everything seemed to go well.
I unplugged the steering module at the beginning and plugged it back in at the end and I have no lights or errors.

as for the diff I used the stock shims and landed on a 0.12” backlash, within spec. FYI you need a case spreader to do this job. Idk how you’d do it without one. All in all it’s doable.

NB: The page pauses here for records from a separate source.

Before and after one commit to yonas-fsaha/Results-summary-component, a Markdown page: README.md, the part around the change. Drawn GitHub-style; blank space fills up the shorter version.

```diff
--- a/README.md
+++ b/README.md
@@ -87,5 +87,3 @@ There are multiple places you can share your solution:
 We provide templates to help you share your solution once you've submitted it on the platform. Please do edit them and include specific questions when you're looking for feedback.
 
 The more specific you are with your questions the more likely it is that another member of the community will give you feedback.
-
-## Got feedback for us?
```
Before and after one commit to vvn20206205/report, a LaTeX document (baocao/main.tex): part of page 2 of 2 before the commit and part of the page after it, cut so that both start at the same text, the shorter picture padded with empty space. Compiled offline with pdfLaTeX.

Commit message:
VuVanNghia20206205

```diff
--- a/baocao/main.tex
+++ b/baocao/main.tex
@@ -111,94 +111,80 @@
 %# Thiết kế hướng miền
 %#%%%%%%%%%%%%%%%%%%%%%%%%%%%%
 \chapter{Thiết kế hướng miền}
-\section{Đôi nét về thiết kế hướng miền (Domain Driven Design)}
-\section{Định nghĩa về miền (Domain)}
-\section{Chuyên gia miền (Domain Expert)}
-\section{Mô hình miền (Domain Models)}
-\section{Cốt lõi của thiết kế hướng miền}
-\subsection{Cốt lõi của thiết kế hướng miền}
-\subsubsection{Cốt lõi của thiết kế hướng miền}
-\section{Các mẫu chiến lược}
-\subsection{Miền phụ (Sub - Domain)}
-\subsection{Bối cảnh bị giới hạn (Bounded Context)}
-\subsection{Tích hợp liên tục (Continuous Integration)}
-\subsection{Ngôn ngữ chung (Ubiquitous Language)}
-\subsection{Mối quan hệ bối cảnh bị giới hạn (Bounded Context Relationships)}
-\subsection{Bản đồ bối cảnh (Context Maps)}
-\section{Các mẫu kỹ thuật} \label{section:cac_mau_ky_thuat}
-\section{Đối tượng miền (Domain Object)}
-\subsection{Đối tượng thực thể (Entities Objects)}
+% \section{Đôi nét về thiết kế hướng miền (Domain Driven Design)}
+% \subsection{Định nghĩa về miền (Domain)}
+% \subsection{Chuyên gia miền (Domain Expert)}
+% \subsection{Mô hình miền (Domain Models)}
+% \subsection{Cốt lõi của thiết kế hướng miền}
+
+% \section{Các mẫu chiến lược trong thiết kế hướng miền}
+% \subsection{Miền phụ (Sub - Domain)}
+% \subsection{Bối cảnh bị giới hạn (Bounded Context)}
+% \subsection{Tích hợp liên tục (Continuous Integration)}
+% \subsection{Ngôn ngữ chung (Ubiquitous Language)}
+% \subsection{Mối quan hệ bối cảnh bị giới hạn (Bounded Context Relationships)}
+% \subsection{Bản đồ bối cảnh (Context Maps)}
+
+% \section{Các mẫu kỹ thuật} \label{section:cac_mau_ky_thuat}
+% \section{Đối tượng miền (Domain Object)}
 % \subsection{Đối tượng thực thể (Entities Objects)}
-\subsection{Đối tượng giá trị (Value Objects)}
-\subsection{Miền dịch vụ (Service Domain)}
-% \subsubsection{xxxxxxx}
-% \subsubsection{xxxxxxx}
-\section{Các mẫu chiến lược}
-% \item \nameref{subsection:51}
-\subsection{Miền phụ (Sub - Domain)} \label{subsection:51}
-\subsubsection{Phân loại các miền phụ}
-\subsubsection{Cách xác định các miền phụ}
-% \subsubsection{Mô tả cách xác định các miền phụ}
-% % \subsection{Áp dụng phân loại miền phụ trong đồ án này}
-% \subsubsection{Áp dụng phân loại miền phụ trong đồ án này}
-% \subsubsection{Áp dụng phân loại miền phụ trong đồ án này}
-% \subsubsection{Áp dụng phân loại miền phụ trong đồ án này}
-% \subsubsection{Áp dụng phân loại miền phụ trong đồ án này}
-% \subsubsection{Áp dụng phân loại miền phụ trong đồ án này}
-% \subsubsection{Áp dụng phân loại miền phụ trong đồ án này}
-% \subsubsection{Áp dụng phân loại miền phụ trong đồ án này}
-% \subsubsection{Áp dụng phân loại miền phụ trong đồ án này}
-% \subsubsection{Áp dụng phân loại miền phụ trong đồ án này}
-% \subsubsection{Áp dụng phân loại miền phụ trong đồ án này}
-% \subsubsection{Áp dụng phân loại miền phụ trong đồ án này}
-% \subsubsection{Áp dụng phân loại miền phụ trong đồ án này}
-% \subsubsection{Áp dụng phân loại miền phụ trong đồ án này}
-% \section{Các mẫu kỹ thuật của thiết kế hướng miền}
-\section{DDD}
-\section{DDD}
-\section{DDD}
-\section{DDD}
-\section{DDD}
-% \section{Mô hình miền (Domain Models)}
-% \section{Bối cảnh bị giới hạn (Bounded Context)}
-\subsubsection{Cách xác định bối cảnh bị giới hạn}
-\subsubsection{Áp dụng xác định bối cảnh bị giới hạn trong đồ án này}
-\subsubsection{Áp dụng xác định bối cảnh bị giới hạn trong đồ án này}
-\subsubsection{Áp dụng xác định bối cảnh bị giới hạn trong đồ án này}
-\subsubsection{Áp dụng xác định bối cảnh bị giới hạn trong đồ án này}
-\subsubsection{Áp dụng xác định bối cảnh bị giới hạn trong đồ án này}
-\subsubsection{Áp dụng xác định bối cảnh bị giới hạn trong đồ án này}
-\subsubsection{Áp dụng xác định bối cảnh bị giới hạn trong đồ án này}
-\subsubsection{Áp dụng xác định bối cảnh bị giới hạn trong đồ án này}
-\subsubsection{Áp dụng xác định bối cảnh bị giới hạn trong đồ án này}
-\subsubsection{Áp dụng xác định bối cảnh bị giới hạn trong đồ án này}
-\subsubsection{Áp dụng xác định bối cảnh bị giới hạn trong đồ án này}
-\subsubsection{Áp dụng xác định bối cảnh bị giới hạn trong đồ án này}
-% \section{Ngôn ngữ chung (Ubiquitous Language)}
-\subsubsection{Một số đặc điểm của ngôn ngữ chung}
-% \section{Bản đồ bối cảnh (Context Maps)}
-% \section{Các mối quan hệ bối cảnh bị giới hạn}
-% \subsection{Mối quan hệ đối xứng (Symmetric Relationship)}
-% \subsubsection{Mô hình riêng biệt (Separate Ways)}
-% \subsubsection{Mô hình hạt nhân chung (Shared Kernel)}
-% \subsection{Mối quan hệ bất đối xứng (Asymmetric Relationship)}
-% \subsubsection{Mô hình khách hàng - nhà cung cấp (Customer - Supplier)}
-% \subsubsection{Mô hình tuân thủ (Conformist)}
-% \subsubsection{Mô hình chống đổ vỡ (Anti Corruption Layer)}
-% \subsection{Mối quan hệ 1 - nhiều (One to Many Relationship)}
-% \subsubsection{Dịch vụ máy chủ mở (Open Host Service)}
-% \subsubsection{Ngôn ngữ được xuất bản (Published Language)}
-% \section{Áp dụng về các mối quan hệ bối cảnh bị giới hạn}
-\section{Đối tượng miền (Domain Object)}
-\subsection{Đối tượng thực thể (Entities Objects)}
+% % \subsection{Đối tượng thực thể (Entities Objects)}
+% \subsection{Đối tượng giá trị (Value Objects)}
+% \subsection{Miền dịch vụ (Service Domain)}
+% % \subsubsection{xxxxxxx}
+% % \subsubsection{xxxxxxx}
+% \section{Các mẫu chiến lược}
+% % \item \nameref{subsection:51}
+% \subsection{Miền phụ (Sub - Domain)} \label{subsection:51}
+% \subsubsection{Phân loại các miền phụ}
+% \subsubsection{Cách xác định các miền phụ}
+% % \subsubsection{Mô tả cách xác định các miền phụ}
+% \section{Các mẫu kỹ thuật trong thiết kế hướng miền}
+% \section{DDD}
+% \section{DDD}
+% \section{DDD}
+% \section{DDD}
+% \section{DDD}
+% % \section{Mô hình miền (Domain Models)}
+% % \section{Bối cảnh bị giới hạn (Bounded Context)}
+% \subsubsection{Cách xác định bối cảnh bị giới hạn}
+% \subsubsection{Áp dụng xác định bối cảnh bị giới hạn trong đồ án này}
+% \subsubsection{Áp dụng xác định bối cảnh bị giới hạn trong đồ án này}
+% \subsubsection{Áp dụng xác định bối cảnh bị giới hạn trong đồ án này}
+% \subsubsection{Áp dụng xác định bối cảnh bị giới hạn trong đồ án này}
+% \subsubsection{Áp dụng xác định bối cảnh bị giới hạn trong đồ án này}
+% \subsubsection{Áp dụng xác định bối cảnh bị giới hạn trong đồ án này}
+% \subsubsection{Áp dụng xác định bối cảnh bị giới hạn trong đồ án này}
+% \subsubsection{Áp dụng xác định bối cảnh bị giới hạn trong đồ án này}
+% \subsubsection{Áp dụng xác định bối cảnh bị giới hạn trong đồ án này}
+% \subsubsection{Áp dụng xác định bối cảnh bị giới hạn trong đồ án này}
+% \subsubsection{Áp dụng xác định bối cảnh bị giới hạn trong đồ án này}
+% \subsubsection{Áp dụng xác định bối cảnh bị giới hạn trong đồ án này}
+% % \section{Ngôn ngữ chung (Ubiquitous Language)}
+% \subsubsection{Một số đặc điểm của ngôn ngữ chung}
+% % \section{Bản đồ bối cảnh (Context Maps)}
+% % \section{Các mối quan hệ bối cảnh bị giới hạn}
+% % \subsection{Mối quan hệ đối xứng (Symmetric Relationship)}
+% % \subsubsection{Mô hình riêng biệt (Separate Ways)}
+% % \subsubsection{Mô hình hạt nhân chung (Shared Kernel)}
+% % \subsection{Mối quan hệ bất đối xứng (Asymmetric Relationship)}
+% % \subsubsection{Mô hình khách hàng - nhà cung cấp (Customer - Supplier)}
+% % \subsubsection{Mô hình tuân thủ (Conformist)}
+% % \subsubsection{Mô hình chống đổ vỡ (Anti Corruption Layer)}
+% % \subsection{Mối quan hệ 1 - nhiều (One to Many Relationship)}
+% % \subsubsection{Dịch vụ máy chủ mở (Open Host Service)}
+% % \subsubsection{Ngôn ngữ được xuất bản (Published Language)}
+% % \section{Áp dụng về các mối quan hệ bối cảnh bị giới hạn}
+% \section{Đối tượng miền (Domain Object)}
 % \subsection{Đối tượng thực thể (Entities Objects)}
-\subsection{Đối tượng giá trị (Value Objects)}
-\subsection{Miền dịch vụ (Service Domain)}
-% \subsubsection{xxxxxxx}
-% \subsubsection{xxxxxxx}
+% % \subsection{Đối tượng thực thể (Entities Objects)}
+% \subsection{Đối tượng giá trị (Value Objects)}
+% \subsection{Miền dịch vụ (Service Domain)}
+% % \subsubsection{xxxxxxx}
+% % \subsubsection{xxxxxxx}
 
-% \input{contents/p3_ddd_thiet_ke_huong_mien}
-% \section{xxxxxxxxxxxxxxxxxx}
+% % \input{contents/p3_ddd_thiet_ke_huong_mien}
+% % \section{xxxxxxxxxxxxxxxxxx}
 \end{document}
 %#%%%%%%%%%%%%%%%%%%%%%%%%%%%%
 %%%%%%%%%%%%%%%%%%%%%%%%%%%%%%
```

Did you do your own install? I am curious why the case spreader was required. Was there an issue driving the shims back into the case without using the case spreader? I have never found a case that I could not get the differential out with the wrench leverage trick. That is why I am guessing it would have to be a shim install issue. Even then, a shim driver and a mallet have never failed me, but they have given me a good work out. I actually own the case spreader adapter plates for this differential, but I have never found a case that needed them. Maybe I have just been lucky!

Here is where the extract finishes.